Hundreds of jobs are to be axed by Airbus in the UK as reduced production levels are leading to a global restructure.
The company was planning for a two-year drop of 40% in jetliner output because of the coronavirus pandemic, chief executive Guillaume Faury warned this week.
He said restructuring was needed.
The company has now confirmed 15,000 jobs are at risk globally with 1,700 of those in the UK.
The cuts at individual sites will be annouced in the coming days and meetings with unions in Europe have started.
Six thousand jobs at the wing assembly site at Broughton, North Wales, are said to be particularly vulnerable with the cuts falling on the commercial aircraft side of the business.
Five hundred workers with agency Guidant already face redundancy. The Airbus Commercial sector of the business also employs around 3,000 workers near Bristol, at Filton.
There are 450 employed by Airbus Defence and Space in Newport, 1,000 in Portsmouth and 1,200 in Stevenage. But it’s understood these sites should not be impacted by the announcement.
Watch Airbus’s Beluga XL fly over the Severn Bridge:
Mr Faury said this week: “For the next two years – 2020/21 – we assume that production and deliveries will be 40% lower than originally planned.”
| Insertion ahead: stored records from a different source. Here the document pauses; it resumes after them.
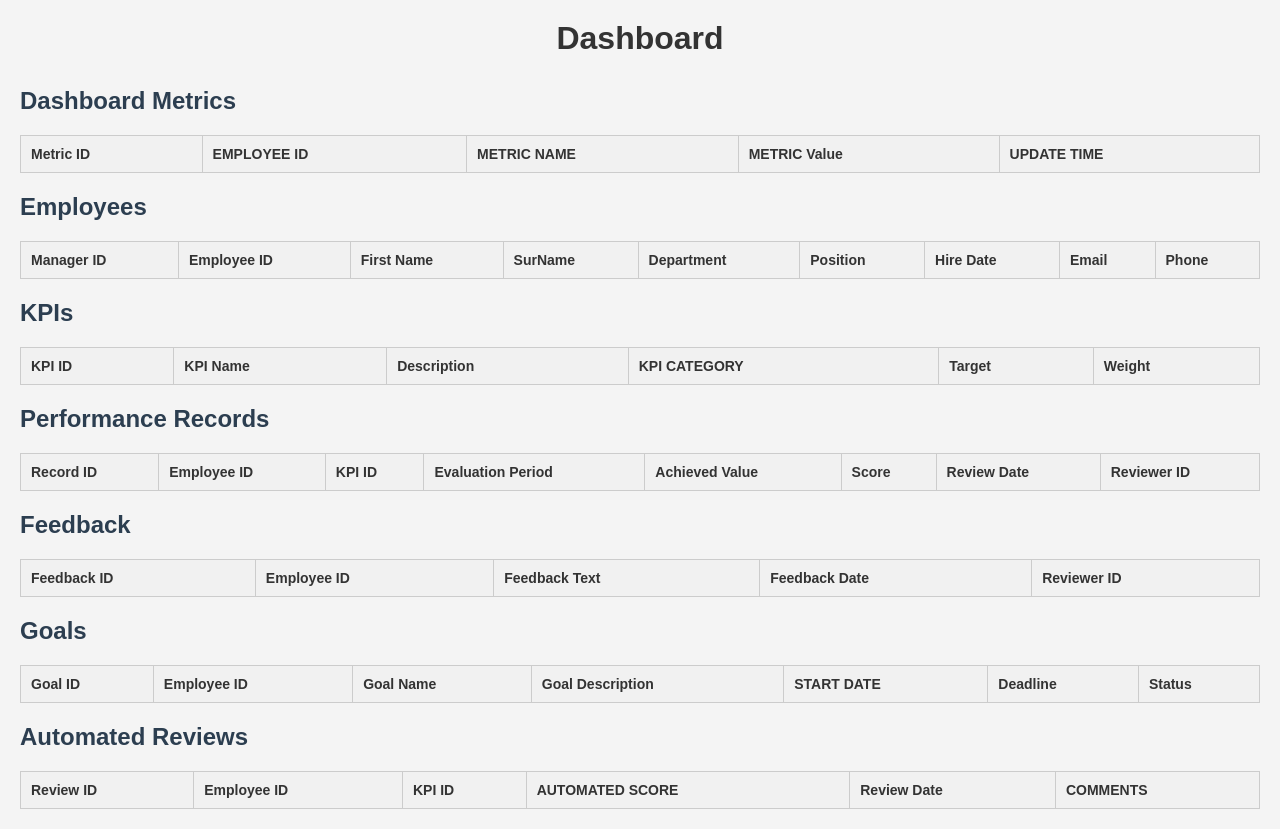
Repository: Wuda2000/Mongodb
Page: http://localhost/dashboard
An editor plug-in stored every save of this project. The page is shown before and after the next save, followed by the edit.
The browser window is 1280 px wide. The pictures show the whole page.
The page is served by the project's application, run on Flask 3 (app.py). Queries for data that is not in the repository find no rows.

Above is the page before, as saved 2024-11-11 18:52:50.

### templates/dashboard.html
<!DOCTYPE html>
<html lang="en">
<head>
    <meta charset="UTF-8">
    <meta name="viewport" content="width=device-width, initial-scale=1.0">
    <title>Dashboard</title>
    <link rel="stylesheet" href="{{ url_for('static', filename='styles.css') }}">
</head>
<body>
    <h1>Dashboard</h1>


    <!-- Dashboard Metrics Table -->
    <h2>Dashboard Metrics</h2>
    <table border="1">
        <thead>
            <tr>
                <th>Metric ID</th>
                <th>EMPLOYEE ID</th>
                <th>METRIC NAME</th>
                <th>METRIC Value</th>
                <th>UPDATE TIME</th>
            </tr>
        </thead>
        <tbody>
            {% for metric in dashboard_metrics %}
                <tr>
                    <td>{{ metric['metric_id'] }}</td>
                    <td>{{ metric['employee_id'] }}</td>
                    <td>{{ metric['metric_name'] }}</td>
                    <td>{{ metric['metric_value'] }}</td>
                    <td>{{ metric['update_time'] }}</td>
                </tr>
            {% endfor %}
        </tbody>
    </table>

    <!-- Employees Table -->
    <h2>Employees</h2>
    <table border="1">
        <thead>
            <tr>
                <th>Manager ID</th>
                <th>Employee ID</th>
                <th>First Name</th>
                <th>SurName</th>
                <th>Department</th>
                <th>Position</th>
                <th>Hire Date</th>
                <th>Email</th>
                <th>Phone</th>
            </tr>
        </thead>
        <tbody>
            {% for employee in employees %}
                <tr>
                    <td>{{ employee['manager_id'] }}</td>
                    <td>{{ employee['employee_id'] }}</td>
                    <td>{{ employee['first_name'] }}</td>
                    <td>{{ employee['last_name'] }}</td>
                    <td>{{ employee['department'] }}</td>
                    <td>{{ employee['position'] }}</td>
                    <td>{{ employee['date_hired'] }}</td>
                    <td>{{ employee['email'] }}</td>
                    <td>{{ employee['phone'] }}</td>
                </tr>
            {% endfor %}
        </tbody>
    </table>

    <!-- KPIs Table -->
    <h2>KPIs</h2>
    <table border="1">
        <thead>
            <tr>
                <th>KPI ID</th>
                <th>KPI Name</th>
                <th>Description</th>
                <th>KPI CATEGORY</th>
                <th>Target</th>
                <th>Weight</th>
            </tr>
        </thead>
        <tbody>
            {% for kpi in kpis %}
                <tr>
                    <td>{{ kpi['kpi_id'] }}</td>
                    <td>{{ kpi['kpi_name'] }}</td>
                    <td>{{ kpi['description'] }}</td>
                    <td>{{ kpi['kpi_category'] }}</td>
                    <td>{{ kpi['target_value'] }}</td>
                    <td>{{ kpi['weight'] }}</td>
                </tr>
            {% endfor %}
        </tbody>
    </table>

    <!-- Performance Records Table -->
    <h2>Performance Records</h2>
    <table border="1">
        <thead>
            <tr>
                <th>Record ID</th>
                <th>Employee ID</th>
                <th>KPI ID</th>
                <th>Evaluation Period</th>
                <th>Achieved Value</th>
                <th>Score</th>
                <th>Review Date</th>
                <th>Reviewer ID</th>
            </tr>
        </thead>
        <tbody>
            {% for record in performance_records %}
                <tr>
                    <td>{{ record['Record ID'] }}</td>
                    <td>{{ record['Employee ID'] }}</td>
                    <td>{{ record['KPI ID'] }}</td>
                    <td>{{ record['Evaluation Period'] }}</td>
                    <td>{{ record['Achieved Value'] }}</td>
                    <td>{{ record['Score'] }}</td>
                    <td>{{ record['Review Date'] }}</td>
                    <td>{{ record['Reviewer ID'] }}</td>
                </tr>
            {% endfor %}
        </tbody>
    </table>

    <!-- Feedback Table -->
    <h2>Feedback</h2>
    <table border="1">
        <thead>
            <tr>
                <th>Feedback ID</th>
                <th>Employee ID</th>
                <th>Feedback Text</th>
                <th>Feedback Date</th>
                <th>Reviewer ID</th>
            </tr>
        </thead>
        <tbody>
            {% for feedback in feedbacks %}
                <tr>
                    <td>{{ feedback['Feedback ID'] }}</td>
                    <td>{{ feedback['Employee ID'] }}</td>
                    <td>{{ feedback['Feedback Text'] }}</td>
                    <td>{{ feedback['Feedback Date'] }}</td>
                    <td>{{ feedback['Reviewer ID'] }}</td>
                </tr>
            {% endfor %}
        </tbody>
    </table>

    <!-- Goals Table -->
    <h2>Goals</h2>
    <table border="1">
        <thead>
            <tr>
                <th>Goal ID</th>
                <th>Employee ID</th>
                <th>Goal Name</th>
                <th>Goal Description</th>
                <th>START DATE</th>
                <th>Deadline</th>
                <th>Status</th>
            </tr>
        </thead>
        <tbody>
            {% for goal in goals %}
                <tr>
                    <td>{{ goal['goal_id'] }}</td>
                    <td>{{ goal['employee_id'] }}</td>
                    <td>{{ goal['kpi_id'] }}</td>
                    <td>{{ goal['goal_description'] }}</td>
                    <td>{{ goal['goal_start_date'] }}</td>
                    <td>{{ goal['goal_due_date'] }}</td>
                    <td>{{ goal['goal_status'] }}</td>
                </tr>
            {% endfor %}
        </tbody>
    </table>

    <!-- Automated Reviews Table -->
    <h2>Automated Reviews</h2>
    <table border="1">
        <thead>
            <tr>
                <th>Review ID</th>
                <th>Employee ID</th>
                <th>KPI ID</th>
                <th>AUTOMATED SCORE</th>
                <th>Review Date</th>
                <th>COMMENTS</th>
            </tr>
        </thead>
        <tbody>
            {% for review in automated_reviews %}
                <tr>
                    <td>{{ review['review_id'] }}</td>
                    <td>{{ review['employee_id'] }}</td>
                    <td>{{ review['kpi_id'] }}</td>
                    <td>{{ review['automated_score'] }}</td>
                    <td>{{ review['review_date'] }}</td>
                    <td>{{ review['comments'] }}</td>
                </tr>
            {% endfor %}
        </tbody>
    </table>



</body>
</html>

### app.py
from flask import Flask, render_template
from pymongo import MongoClient

app = Flask(__name__)

# Connect to MongoDB
client = MongoClient('mongodb://localhost:27017/')
db = client['companyDB']

# Access the collections
employees_collection = db['Employees']
kpis_collection = db['KPIs']
performance_records_collection = db['Performance Records']
feedback_collection = db['Feedback']
goals_collection = db['Goals']
automated_reviews_collection = db['Automated Reviews']
dashboard_metrics_collection = db['Dashboard Metrics']

# Route for the home page to display employees
@app.route('/')
def index():
    employees = list(employees_collection.find())
    return render_template('index.html', employees=employees)

# Route to display KPIs
@app.route('/kpis')
def display_kpis():
    kpis = list(kpis_collection.find())
    return render_template('kpis.html', kpis=kpis)

# Route to display Performance Records
@app.route('/performance-records')
def display_performance_records():
    performance_records = list(performance_records_collection.find())
    return render_template('performance_records.html', performance_records=performance_records)

# Route to display Feedback
@app.route('/feedback')
def display_feedback():
    feedbacks = list(feedback_collection.find())
    return render_template('feedback.html', feedbacks=feedbacks)

# Route to display Goals
@app.route('/goals')
def display_goals():
    goals = list(goals_collection.find())
    return render_template('goals.html', goals=goals)

# Route to display Automated Reviews
@app.route('/automated-reviews')
def display_automated_reviews():
    automated_reviews = list(automated_reviews_collection.find())
    return render_template('automated_reviews.html', automated_reviews=automated_reviews)

# Route to display Dashboard Metrics
@app.route('/dashboard-metrics')
def display_dashboard_metrics():
    dashboard_metrics = list(dashboard_metrics_collection.find())
    return render_template('dashboard_metrics.html', dashboard_metrics=dashboard_metrics)

# New route to display everything on one page (Dashboard)
@app.route('/dashboard')
def dashboard():
    # Fetch data from MongoDB collections
    employees = list(employees_collection.find())
    kpis = list(kpis_collection.find())
    performance_records = list(performance_records_collection.find())
    feedbacks = list(feedback_collection.find())
    goals = list(goals_collection.find())
    automated_reviews = list(automated_reviews_collection.find())
    dashboard_metrics = list(dashboard_metrics_collection.find())

    # Pass all data to the dashboard.html template
    return render_template('dashboard.html',
                           employees=employees,
                           kpis=kpis,
                           performance_records=performance_records,
                           feedbacks=feedbacks,
                           goals=goals,
                           automated_reviews=automated_reviews,
                           dashboard_metrics=dashboard_metrics)

if __name__ == '__main__':
    app.run(debug=True)

### static/styles.css
/* Basic reset */
* {
    margin: 0;
    padding: 0;
    box-sizing: border-box;
}

/* Body styling */
body {
    font-family: Arial, sans-serif;
    background-color: #f4f4f4;
    margin: 20px;
}

/* Header styling */
h1 {
    color: #333;
    text-align: center;
    margin-bottom: 30px;
}

h2 {
    color: #555;
    margin-top: 20px;
    font-size: 1.5em;
}

/* Table styling */

table {
    width: 100%;
    margin: 20px 0;
    border-collapse: collapse;
    background-color: white;
}

table, th, td {
    border: 1px solid #ccc;
    padding: 10px;
}

th {
    background-color: #f1f1f1;
    color: #333;
    text-align: left;
}

td {
    color: #555;
}

/* Table hover effect */
tr:hover {
    background-color: #f9f9f9;
}

/* Make sure the content is not too small */
table td, table th {
    font-size: 14px;
    word-wrap: break-word;
}

/* Make the page more readable */
table {
    max-width: 100%;
    overflow-x: auto;
}

h2 {
    font-size: 1.5em;
    color: #2c3e50;
}

After the next save:
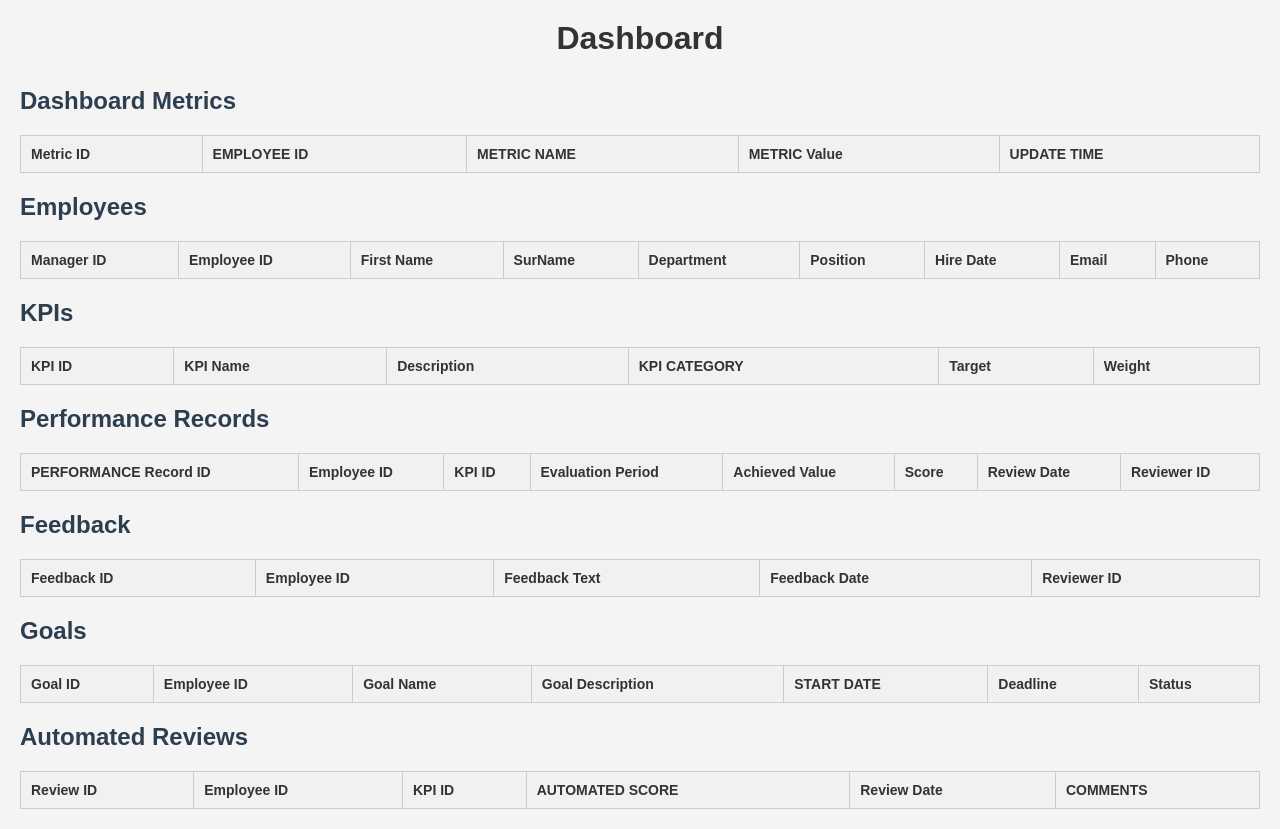
Saved 97 s later.
--- a/templates/dashboard.html
+++ b/templates/dashboard.html
@@ -100,7 +100,7 @@
     <table border="1">
         <thead>
             <tr>
-                <th>Record ID</th>
+                <th>PERFORMANCE Record ID</th>
                 <th>Employee ID</th>
                 <th>KPI ID</th>
                 <th>Evaluation Period</th>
Output – currently reduced by around 33% – would return to normal by 2025, he said.
“It’s a brutal fact, but we must do it. It is about the necessary adjustment to the massive drop in production. It’s about securing our future,” he added.
A €15bn (£13.3bn) aid package has been offered by France for its aerospace industry. The UK Government has been urged to offer similar support to the sector in Britain.
These are the jobs under threat:
● 5,000 positions in France
● 5,100 positions in Germany
● 900 positions in Spain
● 1,700 positions in the UK
● 1,300 positions at Airbus’ other worldwide sites
Compulsory actions are not being ruled out at this stage, and Airbus has said it will work with its social partners to limit the impact of the plan by relying on all available social measures, including voluntary departures, early retirement, and long term partial unemployment schemes where appropriate.
Mr Faury said: “Airbus is facing the gravest crisis this industry has ever experienced.
“The measures we have taken so far have enabled us to absorb the initial shock of this global pandemic. Now, we must ensure that we can sustain our enterprise and emerge from the crisis as a healthy, global aerospace leader, adjusting to the overwhelming challenges of our customers. To confront that reality, we must now adopt more far-reaching measures.
“Our management team and our Board of Directors are fully committed to limiting the social impact of this adaptation. We thank our governmental partners as they help us preserve our expertise and know-how as much as possible and have played an important role in limiting the social impact of this crisis in our industry. The Airbus teams and their skills and competences will enable us to pursue our ambition to pioneer a sustainable future for aerospace.”